We are walking along the road in the presence of truth, light, beauty and goodness, but we are unable to see. We fail to perceive the divine presence that permeates all of existence. We are surrounded by mystery, wonder, and love, but do not notice its presence. We are insensitive to the deep reality that is everywhere. We are dense, unconscious, and unaware.

What is it that has made these two anonymous people on the road to Emmaus unable to see?

The answer is obscured in most modern English translations where, as in the New Revised Standard Version of the Bible, verse sixteen is translated

their eyes were kept from recognizing him.

The King James Version comes closer to the original Greek when it suggests that verse sixteen actually says,

their eyes were holden that they should not know him.

“Holden” is not a particularly common word in current parlance. We do not speak often of being holden; but it is the crucial word here.

The Greek word translated in the KJV as “holden” is krateo. It means taken, bound, held. These two despondent travelers who are walking alongside the very presence of that beauty, truth and love they knew in Jesus before his death but are unable to see in their unrecognized companion, cannot see what their hearts long to know because they are trapped. Their eyes are bound.

They are bound because, as Jesus says in verse twenty-five,

Oh, how foolish you are, and how slow of heart to believe all that the prophets have declared!

“Foolish” means “unwise”. But the really interesting expression in this verse is the phrase “slow of heart” – “bradus kardia“. “Kardia” is heart, as in cardiac. “Bradus” means “inactive.” They are held in their impoverished vision because their hearts have become inactive.

They are living in only one dimension. They have been “taken” by horizontal circumstances. They are overwhelmed by the tragedy and brokenness that have fallen on Jesus. They are unable to see beneath the surface to the transcendent power of love that has always been at work, even in the darkest moments of Jesus’ life and death. They are trapped in a shortsighted vision that fails to see beyond circumstance.

If we are going to see more deeply, our hearts need to become “active.” We need to open to a dimension within ourselves that penetrates to a place deeper than our mental capacity. We must become sensitive to the secret stirring that moves in the hidden realm of the soul.

In order to open to this deeper dimension of life, we need to start by stopping. The problem with these two travelers is that they were on the road to Emmaus. They were supposed to be staying put in Jerusalem.

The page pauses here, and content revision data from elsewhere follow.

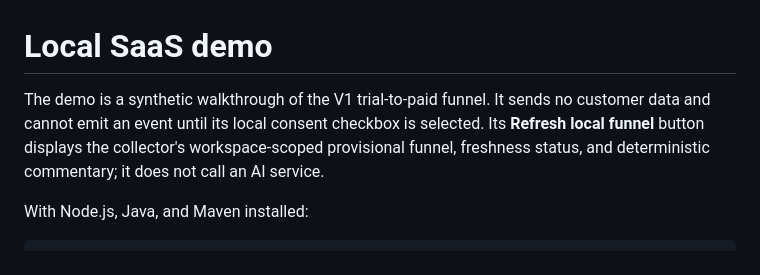
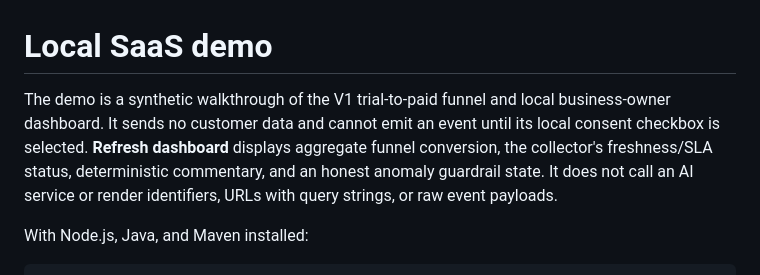
Before and after one commit to yvetteYSY/funnel-proof, a Markdown page: apps/demo-saas/README.md, the part around the change. Drawn GitHub-style.

```diff
--- a/apps/demo-saas/README.md
+++ b/apps/demo-saas/README.md
@@ -1,6 +1,6 @@
 # Local SaaS demo
 
-The demo is a synthetic walkthrough of the V1 trial-to-paid funnel. It sends no customer data and cannot emit an event until its local consent checkbox is selected. Its **Refresh local funnel** button displays the collector's workspace-scoped provisional funnel, freshness status, and deterministic commentary; it does not call an AI service.
+The demo is a synthetic walkthrough of the V1 trial-to-paid funnel and local business-owner dashboard. It sends no customer data and cannot emit an event until its local consent checkbox is selected. **Refresh dashboard** displays aggregate funnel conversion, the collector's freshness/SLA status, deterministic commentary, and an honest anomaly guardrail state. It does not call an AI service or render identifiers, URLs with query strings, or raw event payloads.
 
 With Node.js, Java, and Maven installed:
 
```
Also changed, not shown: README.md (+8 -0 lines), docs/demo-dashboard.png (added), 5 other files.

The sequence of events is not entirely clear, but at some point, they were supposed to understand, the instruction the risen Christ gave to his disciples in the opening chapter of Acts:

1In the first book, Theophilus, I wrote about all that Jesus did and taught from the beginning 2until the day when he was taken up to heaven, after giving instructions through the Holy Spirit to the apostles whom he had chosen. 3After his suffering he presented himself alive to them by many convincing proofs, appearing to them over the course of forty days and speaking about the kingdom of God. 4While staying with them, he ordered them not to leave Jerusalem, but to wait there for the promise of the Father. ‘This’, he said, ‘is what you have heard from me. (Acts 1:1-4)

Whenever this instruction was given, and, whether or not Cleopas and his companion had heard these words,  as soon as they perceived that it was Jesus who shared a meal with them, their hearts immediately understood that Jerusalem was the place they needed be.

33That same hour they got up and returned to Jerusalem; and they found the eleven and their companions gathered together. (Luke 24:33)

How did they get to this place within themselves where suddenly they knew what they needed to know?

Their journey to seeing passed through broken bread.

30When he was at the table with them, he took bread, blessed and broke it, and gave it to them.

31Then their eyes were opened, and they recognized him. (Acts 24:30,31)

Bread is broken in order to be shared.

Seeing comes through sharing. Our eyes open when we open our hearts to other people. Seeing comes about by virtue of a corporate act. We need the communion of beings in order to see more deeply.

Paul said to the Christians in Corinth,

Now you are the body of Christ. (I Corinthians 12:27)

When we come together as a body and share, our hearts open to perceive the beauty, mystery, and love that are the core of all existence.